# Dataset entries
☆ ☆ ☆

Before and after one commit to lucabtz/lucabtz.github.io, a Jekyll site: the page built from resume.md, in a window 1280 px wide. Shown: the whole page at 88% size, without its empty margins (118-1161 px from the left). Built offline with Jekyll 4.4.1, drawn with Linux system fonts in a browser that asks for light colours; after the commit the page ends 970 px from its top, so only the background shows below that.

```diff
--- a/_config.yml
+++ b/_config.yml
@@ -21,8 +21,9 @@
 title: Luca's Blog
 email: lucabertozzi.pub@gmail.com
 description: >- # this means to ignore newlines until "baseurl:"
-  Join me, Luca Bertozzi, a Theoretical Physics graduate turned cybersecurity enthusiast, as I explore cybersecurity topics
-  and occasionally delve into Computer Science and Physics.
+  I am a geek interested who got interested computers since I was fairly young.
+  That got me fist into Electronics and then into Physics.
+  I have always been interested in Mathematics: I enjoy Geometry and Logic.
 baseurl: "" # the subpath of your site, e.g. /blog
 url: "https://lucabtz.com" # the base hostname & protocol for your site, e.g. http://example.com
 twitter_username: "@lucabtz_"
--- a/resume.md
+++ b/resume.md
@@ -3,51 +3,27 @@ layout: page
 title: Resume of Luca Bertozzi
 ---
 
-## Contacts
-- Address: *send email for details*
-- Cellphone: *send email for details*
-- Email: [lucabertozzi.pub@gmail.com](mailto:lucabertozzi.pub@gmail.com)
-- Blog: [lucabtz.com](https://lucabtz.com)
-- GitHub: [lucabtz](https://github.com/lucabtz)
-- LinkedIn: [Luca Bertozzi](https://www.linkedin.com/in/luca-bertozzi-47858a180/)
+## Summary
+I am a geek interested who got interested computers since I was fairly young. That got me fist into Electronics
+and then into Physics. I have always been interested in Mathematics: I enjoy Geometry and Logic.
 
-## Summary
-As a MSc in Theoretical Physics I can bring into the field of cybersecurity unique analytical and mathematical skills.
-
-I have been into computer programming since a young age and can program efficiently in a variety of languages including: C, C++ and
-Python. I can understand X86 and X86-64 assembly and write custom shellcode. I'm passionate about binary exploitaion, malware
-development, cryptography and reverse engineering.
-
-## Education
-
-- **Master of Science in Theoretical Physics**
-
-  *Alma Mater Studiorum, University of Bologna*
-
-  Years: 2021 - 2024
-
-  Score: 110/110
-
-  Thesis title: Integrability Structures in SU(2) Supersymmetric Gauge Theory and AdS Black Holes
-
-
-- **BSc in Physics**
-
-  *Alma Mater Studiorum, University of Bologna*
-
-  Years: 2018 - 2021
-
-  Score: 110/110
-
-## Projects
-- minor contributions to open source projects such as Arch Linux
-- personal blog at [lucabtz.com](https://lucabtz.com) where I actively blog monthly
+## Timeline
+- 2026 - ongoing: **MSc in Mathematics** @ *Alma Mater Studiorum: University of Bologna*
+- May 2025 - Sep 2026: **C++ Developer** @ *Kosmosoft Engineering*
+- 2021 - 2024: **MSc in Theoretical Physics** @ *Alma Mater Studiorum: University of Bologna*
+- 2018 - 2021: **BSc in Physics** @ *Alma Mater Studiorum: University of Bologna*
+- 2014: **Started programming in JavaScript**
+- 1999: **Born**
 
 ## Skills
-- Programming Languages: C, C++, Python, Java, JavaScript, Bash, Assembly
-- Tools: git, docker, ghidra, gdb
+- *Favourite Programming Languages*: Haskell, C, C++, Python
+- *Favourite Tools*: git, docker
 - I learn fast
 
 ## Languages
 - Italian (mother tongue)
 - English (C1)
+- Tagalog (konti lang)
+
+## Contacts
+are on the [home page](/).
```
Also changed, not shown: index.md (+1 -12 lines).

☆ ☆ ☆

# What you have to do
Set down all the data exactly as given.

# Exercise answer
Before and after one commit to lucabtz/lucabtz.github.io, a Jekyll site: the page built from resume.md, in a window 1280 px wide. Shown: the whole page at 88% size, without its empty margins (118-1161 px from the left). Built offline with Jekyll 4.4.1, drawn with Linux system fonts in a browser that asks for light colours; after the commit the page ends 970 px from its top, so only the background shows below that.

```diff
--- a/_config.yml
+++ b/_config.yml
@@ -21,8 +21,9 @@
 title: Luca's Blog
 email: lucabertozzi.pub@gmail.com
 description: >- # this means to ignore newlines until "baseurl:"
-  Join me, Luca Bertozzi, a Theoretical Physics graduate turned cybersecurity enthusiast, as I explore cybersecurity topics
-  and occasionally delve into Computer Science and Physics.
+  I am a geek interested who got interested computers since I was fairly young.
+  That got me fist into Electronics and then into Physics.
+  I have always been interested in Mathematics: I enjoy Geometry and Logic.
 baseurl: "" # the subpath of your site, e.g. /blog
 url: "https://lucabtz.com" # the base hostname & protocol for your site, e.g. http://example.com
 twitter_username: "@lucabtz_"
--- a/resume.md
+++ b/resume.md
@@ -3,51 +3,27 @@ layout: page
 title: Resume of Luca Bertozzi
 ---
 
-## Contacts
-- Address: *send email for details*
-- Cellphone: *send email for details*
-- Email: [lucabertozzi.pub@gmail.com](mailto:lucabertozzi.pub@gmail.com)
-- Blog: [lucabtz.com](https://lucabtz.com)
-- GitHub: [lucabtz](https://github.com/lucabtz)
-- LinkedIn: [Luca Bertozzi](https://www.linkedin.com/in/luca-bertozzi-47858a180/)
+## Summary
+I am a geek interested who got interested computers since I was fairly young. That got me fist into Electronics
+and then into Physics. I have always been interested in Mathematics: I enjoy Geometry and Logic.
 
-## Summary
-As a MSc in Theoretical Physics I can bring into the field of cybersecurity unique analytical and mathematical skills.
-
-I have been into computer programming since a young age and can program efficiently in a variety of languages including: C, C++ and
-Python. I can understand X86 and X86-64 assembly and write custom shellcode. I'm passionate about binary exploitaion, malware
-development, cryptography and reverse engineering.
-
-## Education
-
-- **Master of Science in Theoretical Physics**
-
-  *Alma Mater Studiorum, University of Bologna*
-
-  Years: 2021 - 2024
-
-  Score: 110/110
-
-  Thesis title: Integrability Structures in SU(2) Supersymmetric Gauge Theory and AdS Black Holes
-
-
-- **BSc in Physics**
-
-  *Alma Mater Studiorum, University of Bologna*
-
-  Years: 2018 - 2021
-
-  Score: 110/110
-
-## Projects
-- minor contributions to open source projects such as Arch Linux
-- personal blog at [lucabtz.com](https://lucabtz.com) where I actively blog monthly
+## Timeline
+- 2026 - ongoing: **MSc in Mathematics** @ *Alma Mater Studiorum: University of Bologna*
+- May 2025 - Sep 2026: **C++ Developer** @ *Kosmosoft Engineering*
+- 2021 - 2024: **MSc in Theoretical Physics** @ *Alma Mater Studiorum: University of Bologna*
+- 2018 - 2021: **BSc in Physics** @ *Alma Mater Studiorum: University of Bologna*
+- 2014: **Started programming in JavaScript**
+- 1999: **Born**
 
 ## Skills
-- Programming Languages: C, C++, Python, Java, JavaScript, Bash, Assembly
-- Tools: git, docker, ghidra, gdb
+- *Favourite Programming Languages*: Haskell, C, C++, Python
+- *Favourite Tools*: git, docker
 - I learn fast
 
 ## Languages
 - Italian (mother tongue)
 - English (C1)
+- Tagalog (konti lang)
+
+## Contacts
+are on the [home page](/).
```
Also changed, not shown: index.md (+1 -12 lines).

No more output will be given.